[Content revision data]
..............................

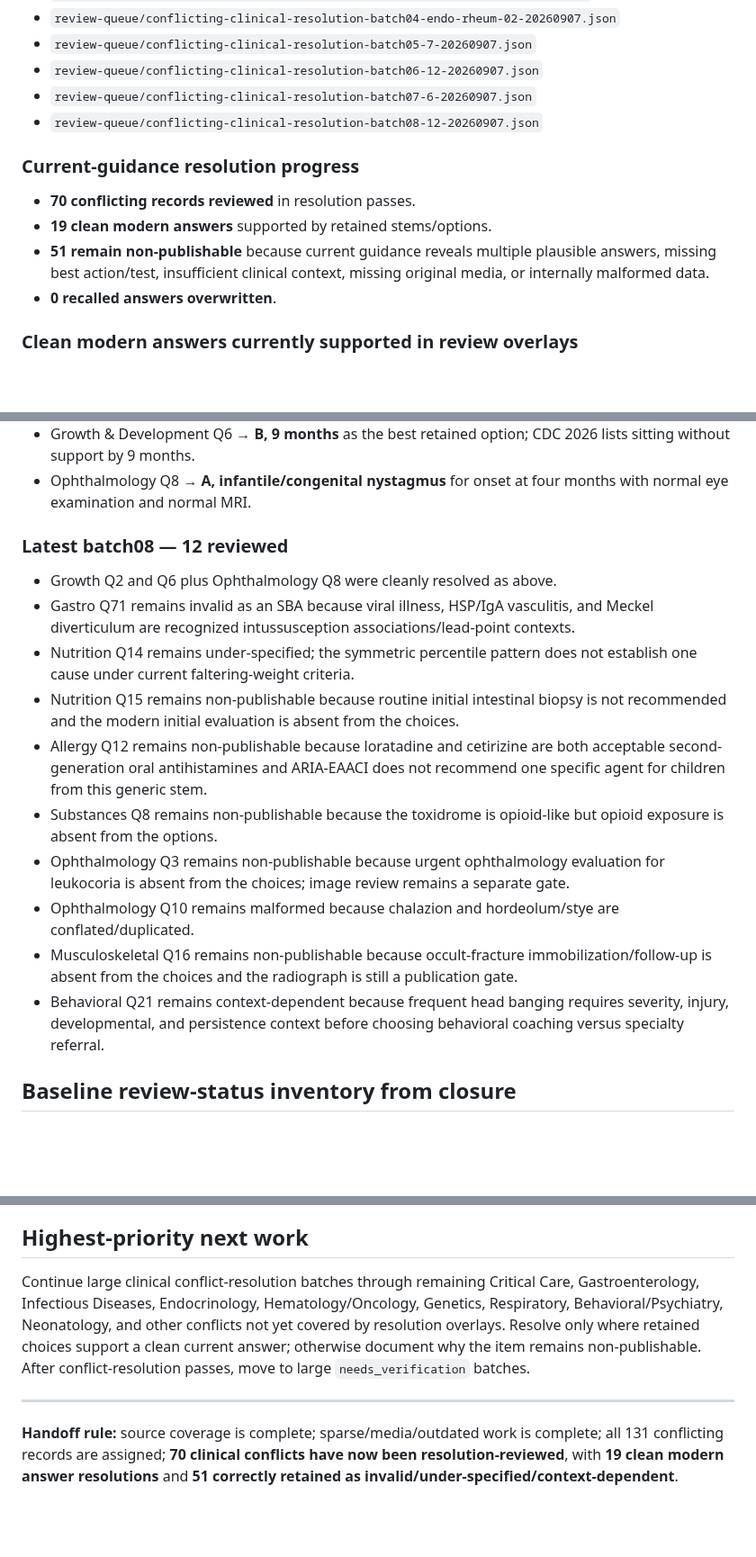
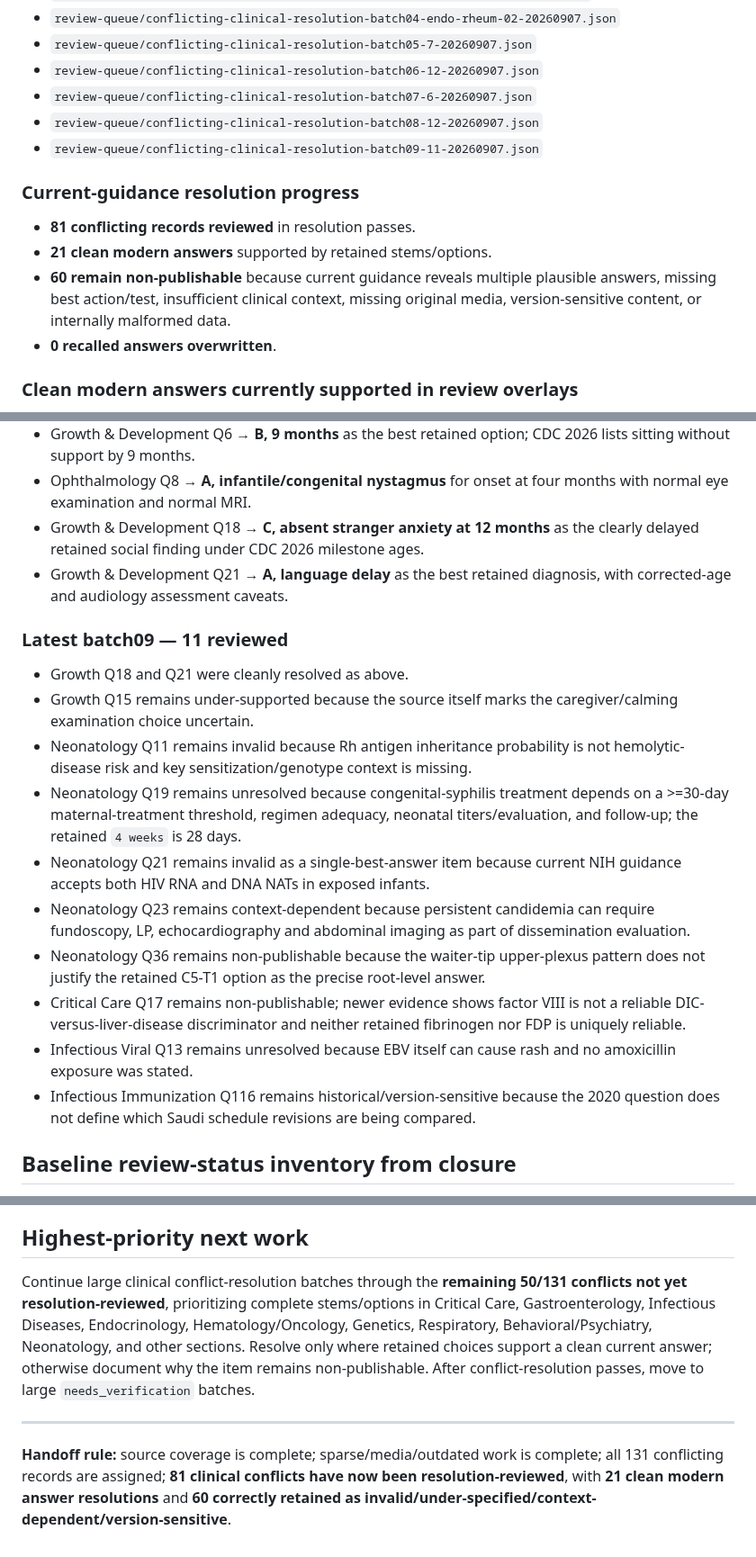
Before and after one commit to drabdulazizalhazmi-hub/-PediaRounds, a Markdown page: master-bank/MASTER_BANK_PROGRESS.md, 3 parts joined by grey strips. Shown at 90% size. Drawn GitHub-style; blank space fills up the shorter version.

Commit message:
Update master progress after conflict resolution batch09

```diff
--- a/master-bank/MASTER_BANK_PROGRESS.md
+++ b/master-bank/MASTER_BANK_PROGRESS.md
@@ -31,11 +31,12 @@ Resolution files:
 - `review-queue/conflicting-clinical-resolution-batch06-12-20260907.json`
 - `review-queue/conflicting-clinical-resolution-batch07-6-20260907.json`
 - `review-queue/conflicting-clinical-resolution-batch08-12-20260907.json`
+- `review-queue/conflicting-clinical-resolution-batch09-11-20260907.json`
 
 ### Current-guidance resolution progress
-- **70 conflicting records reviewed** in resolution passes.
-- **19 clean modern answers** supported by retained stems/options.
-- **51 remain non-publishable** because current guidance reveals multiple plausible answers, missing best action/test, insufficient clinical context, missing original media, or internally malformed data.
+- **81 conflicting records reviewed** in resolution passes.
+- **21 clean modern answers** supported by retained stems/options.
+- **60 remain non-publishable** because current guidance reveals multiple plausible answers, missing best action/test, insufficient clinical context, missing original media, version-sensitive content, or internally malformed data.
 - **0 recalled answers overwritten**.
 
 ### Clean modern answers currently supported in review overlays
@@ -58,18 +59,20 @@ Resolution files:
 - Growth & Development Q2 → **B, 7 years** for U/L segment ratio approaching 1:1 under current anthropometry references.
 - Growth & Development Q6 → **B, 9 months** as the best retained option; CDC 2026 lists sitting without support by 9 months.
 - Ophthalmology Q8 → **A, infantile/congenital nystagmus** for onset at four months with normal eye examination and normal MRI.
+- Growth & Development Q18 → **C, absent stranger anxiety at 12 months** as the clearly delayed retained social finding under CDC 2026 milestone ages.
+- Growth & Development Q21 → **A, language delay** as the best retained diagnosis, with corrected-age and audiology assessment caveats.
 
-### Latest batch08 — 12 reviewed
-- Growth Q2 and Q6 plus Ophthalmology Q8 were cleanly resolved as above.
-- Gastro Q71 remains invalid as an SBA because viral illness, HSP/IgA vasculitis, and Meckel diverticulum are recognized intussusception associations/lead-point contexts.
-- Nutrition Q14 remains under-specified; the symmetric percentile pattern does not establish one cause under current faltering-weight criteria.
-- Nutrition Q15 remains non-publishable because routine initial intestinal biopsy is not recommended and the modern initial evaluation is absent from the choices.
-- Allergy Q12 remains non-publishable because loratadine and cetirizine are both acceptable second-generation oral antihistamines and ARIA-EAACI does not recommend one specific agent for children from this generic stem.
-- Substances Q8 remains non-publishable because the toxidrome is opioid-like but opioid exposure is absent from the options.
-- Ophthalmology Q3 remains non-publishable because urgent ophthalmology evaluation for leukocoria is absent from the choices; image review remains a separate gate.
-- Ophthalmology Q10 remains malformed because chalazion and hordeolum/stye are conflated/duplicated.
-- Musculoskeletal Q16 remains non-publishable because occult-fracture immobilization/follow-up is absent from the choices and the radiograph is still a publication gate.
-- Behavioral Q21 remains context-dependent because frequent head banging requires severity, injury, developmental, and persistence context before choosing behavioral coaching versus specialty referral.
+### Latest batch09 — 11 reviewed
+- Growth Q18 and Q21 were cleanly resolved as above.
+- Growth Q15 remains under-supported because the source itself marks the caregiver/calming examination choice uncertain.
+- Neonatology Q11 remains invalid because Rh antigen inheritance probability is not hemolytic-disease risk and key sensitization/genotype context is missing.
+- Neonatology Q19 remains unresolved because congenital-syphilis treatment depends on a >=30-day maternal-treatment threshold, regimen adequacy, neonatal titers/evaluation, and follow-up; the retained `4 weeks` is 28 days.
+- Neonatology Q21 remains invalid as a single-best-answer item because current NIH guidance accepts both HIV RNA and DNA NATs in exposed infants.
+- Neonatology Q23 remains context-dependent because persistent candidemia can require fundoscopy, LP, echocardiography and abdominal imaging as part of dissemination evaluation.
+- Neonatology Q36 remains non-publishable because the waiter-tip upper-plexus pattern does not justify the retained C5-T1 option as the precise root-level answer.
+- Critical Care Q17 remains non-publishable; newer evidence shows factor VIII is not a reliable DIC-versus-liver-disease discriminator and neither retained fibrinogen nor FDP is uniquely reliable.
+- Infectious Viral Q13 remains unresolved because EBV itself can cause rash and no amoxicillin exposure was stated.
+- Infectious Immunization Q116 remains historical/version-sensitive because the 2020 question does not define which Saudi schedule revisions are being compared.
 
 ## Baseline review-status inventory from closure
 - `needs_verification`: 585
@@ -92,8 +95,8 @@ These baseline canonical counts do not automatically decrement merely because a
 7. Source PDFs and secrets must not be committed.
 
 ## Highest-priority next work
-Continue large clinical conflict-resolution batches through remaining Critical Care, Gastroenterology, Infectious Diseases, Endocrinology, Hematology/Oncology, Genetics, Respiratory, Behavioral/Psychiatry, Neonatology, and other conflicts not yet covered by resolution overlays. Resolve only where retained choices support a clean current answer; otherwise document why the item remains non-publishable. After conflict-resolution passes, move to large `needs_verification` batches.
+Continue large clinical conflict-resolution batches through the **remaining 50/131 conflicts not yet resolution-reviewed**, prioritizing complete stems/options in Critical Care, Gastroenterology, Infectious Diseases, Endocrinology, Hematology/Oncology, Genetics, Respiratory, Behavioral/Psychiatry, Neonatology, and other sections. Resolve only where retained choices support a clean current answer; otherwise document why the item remains non-publishable. After conflict-resolution passes, move to large `needs_verification` batches.
 
 ---
 
-**Handoff rule:** source coverage is complete; sparse/media/outdated work is complete; all 131 conflicting records are assigned; **70 clinical conflicts have now been resolution-reviewed**, with **19 clean modern answer resolutions** and **51 correctly retained as invalid/under-specified/context-dependent**.
+**Handoff rule:** source coverage is complete; sparse/media/outdated work is complete; all 131 conflicting records are assigned; **81 clinical conflicts have now been resolution-reviewed**, with **21 clean modern answer resolutions** and **60 correctly retained as invalid/under-specified/context-dependent/version-sensitive**.
```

..............................

Task objective. Print the records again exactly. Skip every picture.

Response area.
Before and after one commit to drabdulazizalhazmi-hub/-PediaRounds, a Markdown page: master-bank/MASTER_BANK_PROGRESS.md, 3 parts joined by grey strips. Shown at 90% size. Drawn GitHub-style; blank space fills up the shorter version.

Commit message:
Update master progress after conflict resolution batch09

```diff
--- a/master-bank/MASTER_BANK_PROGRESS.md
+++ b/master-bank/MASTER_BANK_PROGRESS.md
@@ -31,11 +31,12 @@ Resolution files:
 - `review-queue/conflicting-clinical-resolution-batch06-12-20260907.json`
 - `review-queue/conflicting-clinical-resolution-batch07-6-20260907.json`
 - `review-queue/conflicting-clinical-resolution-batch08-12-20260907.json`
+- `review-queue/conflicting-clinical-resolution-batch09-11-20260907.json`
 
 ### Current-guidance resolution progress
-- **70 conflicting records reviewed** in resolution passes.
-- **19 clean modern answers** supported by retained stems/options.
-- **51 remain non-publishable** because current guidance reveals multiple plausible answers, missing best action/test, insufficient clinical context, missing original media, or internally malformed data.
+- **81 conflicting records reviewed** in resolution passes.
+- **21 clean modern answers** supported by retained stems/options.
+- **60 remain non-publishable** because current guidance reveals multiple plausible answers, missing best action/test, insufficient clinical context, missing original media, version-sensitive content, or internally malformed data.
 - **0 recalled answers overwritten**.
 
 ### Clean modern answers currently supported in review overlays
@@ -58,18 +59,20 @@ Resolution files:
 - Growth & Development Q2 → **B, 7 years** for U/L segment ratio approaching 1:1 under current anthropometry references.
 - Growth & Development Q6 → **B, 9 months** as the best retained option; CDC 2026 lists sitting without support by 9 months.
 - Ophthalmology Q8 → **A, infantile/congenital nystagmus** for onset at four months with normal eye examination and normal MRI.
+- Growth & Development Q18 → **C, absent stranger anxiety at 12 months** as the clearly delayed retained social finding under CDC 2026 milestone ages.
+- Growth & Development Q21 → **A, language delay** as the best retained diagnosis, with corrected-age and audiology assessment caveats.
 
-### Latest batch08 — 12 reviewed
-- Growth Q2 and Q6 plus Ophthalmology Q8 were cleanly resolved as above.
-- Gastro Q71 remains invalid as an SBA because viral illness, HSP/IgA vasculitis, and Meckel diverticulum are recognized intussusception associations/lead-point contexts.
-- Nutrition Q14 remains under-specified; the symmetric percentile pattern does not establish one cause under current faltering-weight criteria.
-- Nutrition Q15 remains non-publishable because routine initial intestinal biopsy is not recommended and the modern initial evaluation is absent from the choices.
-- Allergy Q12 remains non-publishable because loratadine and cetirizine are both acceptable second-generation oral antihistamines and ARIA-EAACI does not recommend one specific agent for children from this generic stem.
-- Substances Q8 remains non-publishable because the toxidrome is opioid-like but opioid exposure is absent from the options.
-- Ophthalmology Q3 remains non-publishable because urgent ophthalmology evaluation for leukocoria is absent from the choices; image review remains a separate gate.
-- Ophthalmology Q10 remains malformed because chalazion and hordeolum/stye are conflated/duplicated.
-- Musculoskeletal Q16 remains non-publishable because occult-fracture immobilization/follow-up is absent from the choices and the radiograph is still a publication gate.
-- Behavioral Q21 remains context-dependent because frequent head banging requires severity, injury, developmental, and persistence context before choosing behavioral coaching versus specialty referral.
+### Latest batch09 — 11 reviewed
+- Growth Q18 and Q21 were cleanly resolved as above.
+- Growth Q15 remains under-supported because the source itself marks the caregiver/calming examination choice uncertain.
+- Neonatology Q11 remains invalid because Rh antigen inheritance probability is not hemolytic-disease risk and key sensitization/genotype context is missing.
+- Neonatology Q19 remains unresolved because congenital-syphilis treatment depends on a >=30-day maternal-treatment threshold, regimen adequacy, neonatal titers/evaluation, and follow-up; the retained `4 weeks` is 28 days.
+- Neonatology Q21 remains invalid as a single-best-answer item because current NIH guidance accepts both HIV RNA and DNA NATs in exposed infants.
+- Neonatology Q23 remains context-dependent because persistent candidemia can require fundoscopy, LP, echocardiography and abdominal imaging as part of dissemination evaluation.
+- Neonatology Q36 remains non-publishable because the waiter-tip upper-plexus pattern does not justify the retained C5-T1 option as the precise root-level answer.
+- Critical Care Q17 remains non-publishable; newer evidence shows factor VIII is not a reliable DIC-versus-liver-disease discriminator and neither retained fibrinogen nor FDP is uniquely reliable.
+- Infectious Viral Q13 remains unresolved because EBV itself can cause rash and no amoxicillin exposure was stated.
+- Infectious Immunization Q116 remains historical/version-sensitive because the 2020 question does not define which Saudi schedule revisions are being compared.
 
 ## Baseline review-status inventory from closure
 - `needs_verification`: 585
@@ -92,8 +95,8 @@ These baseline canonical counts do not automatically decrement merely because a
 7. Source PDFs and secrets must not be committed.
 
 ## Highest-priority next work
-Continue large clinical conflict-resolution batches through remaining Critical Care, Gastroenterology, Infectious Diseases, Endocrinology, Hematology/Oncology, Genetics, Respiratory, Behavioral/Psychiatry, Neonatology, and other conflicts not yet covered by resolution overlays. Resolve only where retained choices support a clean current answer; otherwise document why the item remains non-publishable. After conflict-resolution passes, move to large `needs_verification` batches.
+Continue large clinical conflict-resolution batches through the **remaining 50/131 conflicts not yet resolution-reviewed**, prioritizing complete stems/options in Critical Care, Gastroenterology, Infectious Diseases, Endocrinology, Hematology/Oncology, Genetics, Respiratory, Behavioral/Psychiatry, Neonatology, and other sections. Resolve only where retained choices support a clean current answer; otherwise document why the item remains non-publishable. After conflict-resolution passes, move to large `needs_verification` batches.
 
 ---
 
-**Handoff rule:** source coverage is complete; sparse/media/outdated work is complete; all 131 conflicting records are assigned; **70 clinical conflicts have now been resolution-reviewed**, with **19 clean modern answer resolutions** and **51 correctly retained as invalid/under-specified/context-dependent**.
+**Handoff rule:** source coverage is complete; sparse/media/outdated work is complete; all 131 conflicting records are assigned; **81 clinical conflicts have now been resolution-reviewed**, with **21 clean modern answer resolutions** and **60 correctly retained as invalid/under-specified/context-dependent/version-sensitive**.
```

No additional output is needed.